NEW BOOK ON EURASIAN SECURITY:
"Limiting Institutions?: The Challenge of
Eurasian Security Governance"
Published, July 2003, Manchester University Press.
Edited by James Sperling, Sean Kay, and S. Victor Papacosma
Limiting Institutions? addresses the important and varied range of security threats to Eurasia and examines the range of responses open to European countries and to the United States. Threats such as ethnic conflict, transnational crime, and environmental and energy security issues, are explored in depth. The book also raises the important theoretical question: what role can international institutions play as arbiters of conflict and facilitators of cooperation in a region abutting the European political space? The current and prospective roles of the OSCE, NATO, the European Union, the Commonwealth of Independent States, Black Sea Economic Cooperation, and Shanghai Cooperation Organization are assessed as is the prospect of a new great power concert.
All original contributions include:
1. James Sperling, "Eurasian Security Governance: New Threats, Institutional Adaptations"
II. Security Threats
2. Douglas Blum, "Contested National Identities and Weak State
Structures in Eurasia"
3. Stuart Kaufman, "Ethnic Conflict and Eurasian Security"

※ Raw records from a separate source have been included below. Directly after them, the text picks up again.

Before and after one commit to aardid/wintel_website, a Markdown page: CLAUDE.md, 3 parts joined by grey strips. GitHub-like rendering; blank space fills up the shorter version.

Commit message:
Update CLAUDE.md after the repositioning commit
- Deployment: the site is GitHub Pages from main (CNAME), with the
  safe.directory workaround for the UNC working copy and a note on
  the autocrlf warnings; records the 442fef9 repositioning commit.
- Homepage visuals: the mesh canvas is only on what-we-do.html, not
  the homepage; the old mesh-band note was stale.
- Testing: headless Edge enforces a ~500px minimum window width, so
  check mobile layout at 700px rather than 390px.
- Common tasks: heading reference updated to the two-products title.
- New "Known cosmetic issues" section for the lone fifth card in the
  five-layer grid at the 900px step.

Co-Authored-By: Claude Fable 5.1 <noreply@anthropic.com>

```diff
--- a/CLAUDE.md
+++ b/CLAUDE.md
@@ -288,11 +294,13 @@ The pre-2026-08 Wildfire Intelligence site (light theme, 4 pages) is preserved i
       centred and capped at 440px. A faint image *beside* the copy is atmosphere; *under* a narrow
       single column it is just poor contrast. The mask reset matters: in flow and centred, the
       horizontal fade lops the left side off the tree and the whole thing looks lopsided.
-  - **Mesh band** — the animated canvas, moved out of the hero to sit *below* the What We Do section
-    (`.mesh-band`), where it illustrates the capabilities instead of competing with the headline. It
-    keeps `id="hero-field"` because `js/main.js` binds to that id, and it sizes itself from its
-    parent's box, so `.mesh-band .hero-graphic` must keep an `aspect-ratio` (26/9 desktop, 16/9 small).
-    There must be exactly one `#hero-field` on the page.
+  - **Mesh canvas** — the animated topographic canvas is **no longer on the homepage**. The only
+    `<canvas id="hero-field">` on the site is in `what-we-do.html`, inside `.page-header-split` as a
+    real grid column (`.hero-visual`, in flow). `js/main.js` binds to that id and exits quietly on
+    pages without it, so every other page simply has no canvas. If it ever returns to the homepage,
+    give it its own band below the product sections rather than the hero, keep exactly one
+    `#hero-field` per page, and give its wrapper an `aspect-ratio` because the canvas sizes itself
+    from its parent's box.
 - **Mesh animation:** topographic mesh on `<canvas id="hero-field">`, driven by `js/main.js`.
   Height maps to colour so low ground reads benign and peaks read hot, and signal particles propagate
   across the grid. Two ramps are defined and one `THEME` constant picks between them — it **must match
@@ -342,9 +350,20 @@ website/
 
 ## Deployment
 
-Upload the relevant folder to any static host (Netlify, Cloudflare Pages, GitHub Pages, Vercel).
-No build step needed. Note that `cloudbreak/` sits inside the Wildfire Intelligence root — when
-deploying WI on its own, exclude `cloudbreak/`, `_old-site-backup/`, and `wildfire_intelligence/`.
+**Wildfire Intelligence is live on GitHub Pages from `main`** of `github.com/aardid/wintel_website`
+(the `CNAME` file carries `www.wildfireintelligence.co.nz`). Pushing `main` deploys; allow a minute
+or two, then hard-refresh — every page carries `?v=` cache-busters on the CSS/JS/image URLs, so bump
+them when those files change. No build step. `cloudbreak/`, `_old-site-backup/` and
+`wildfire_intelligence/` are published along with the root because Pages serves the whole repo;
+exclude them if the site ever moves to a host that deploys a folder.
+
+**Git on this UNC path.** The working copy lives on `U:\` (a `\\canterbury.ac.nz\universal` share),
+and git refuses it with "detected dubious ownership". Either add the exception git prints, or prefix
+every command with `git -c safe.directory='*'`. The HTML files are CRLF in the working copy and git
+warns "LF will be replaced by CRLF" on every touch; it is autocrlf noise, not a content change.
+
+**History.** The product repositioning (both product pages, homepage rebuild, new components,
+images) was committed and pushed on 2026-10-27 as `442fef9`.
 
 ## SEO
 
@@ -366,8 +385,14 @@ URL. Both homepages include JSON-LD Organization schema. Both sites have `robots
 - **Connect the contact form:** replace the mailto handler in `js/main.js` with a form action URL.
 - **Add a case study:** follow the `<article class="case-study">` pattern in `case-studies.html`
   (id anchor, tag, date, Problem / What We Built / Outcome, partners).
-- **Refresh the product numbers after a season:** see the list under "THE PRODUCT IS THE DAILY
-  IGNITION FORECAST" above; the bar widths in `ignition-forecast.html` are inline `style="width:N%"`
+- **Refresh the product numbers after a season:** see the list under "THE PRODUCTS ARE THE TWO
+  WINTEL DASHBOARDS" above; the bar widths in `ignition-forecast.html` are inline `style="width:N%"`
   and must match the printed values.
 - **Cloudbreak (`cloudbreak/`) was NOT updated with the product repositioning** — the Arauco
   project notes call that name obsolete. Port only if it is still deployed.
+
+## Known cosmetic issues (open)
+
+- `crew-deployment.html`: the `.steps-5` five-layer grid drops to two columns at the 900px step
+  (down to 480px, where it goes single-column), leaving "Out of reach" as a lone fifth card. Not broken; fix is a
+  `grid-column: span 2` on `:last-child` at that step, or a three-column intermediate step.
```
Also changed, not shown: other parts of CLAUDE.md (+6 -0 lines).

4. Phil Williams, "Eurasia and the Transnational Terrorist Threats to Atlantic Security
5. Stuart Horsman, "Transboundary Water Management and Security in Central Asia"
6. Jaewoo Choo, "The Geopolitics of Central Asian Energy"
III. Institutions of Security Governance
7. Sean Kay, "Geopolitical Constraints and Institutional Innovation: The
Dynamics of Multilateralism in Eurasia"
8. P. Terrence Hopmann, "The OSCE Role in Eurasian Security"
9. Joshua B. Spero, "Paths to Peace for NATO's Partnerships in Eurasia"
10. John P. Willerton and Geoffrey Cockerham, "Russia, the CIS and Eurasian Interconnections"
11. Panagiota Manoli, "The Black Sea Economic Cooperation: What Contribution to Regional Security?"
12. Simon Serfaty, "The EU and Eurasia: A Bounded Security Role in a Greater Europe"
13. David P. Calleo, "Reflections on Eurasian Security"
Back cover praise for the book:
The publication of this excellent volume could not take place at a more appropriate time. The central question addressed is whether or not Western values and institutional forms are appropriate for an international system including Central and East Asian states with political and diplomatic traditions differing from the post-Westphalian European order. No question is more central to international peace and global security in the twenty-first century.
Robert Gilpin, Eisenhower Professor Emeritus, Princeton University
This timely and laudable collection by a distinguished group of authors is one of the very few serious attempts to come to grips with the dilemmas of security governance in the Eurasian region. This book is essential reading, not only for students of the region, but also for academics and practitioners with wider interests in regionalism and regional security and institutional responses to contemporary security problems. S. Neil MacFarlane, Lester B. Pearson Professor of International Relations, Oxford University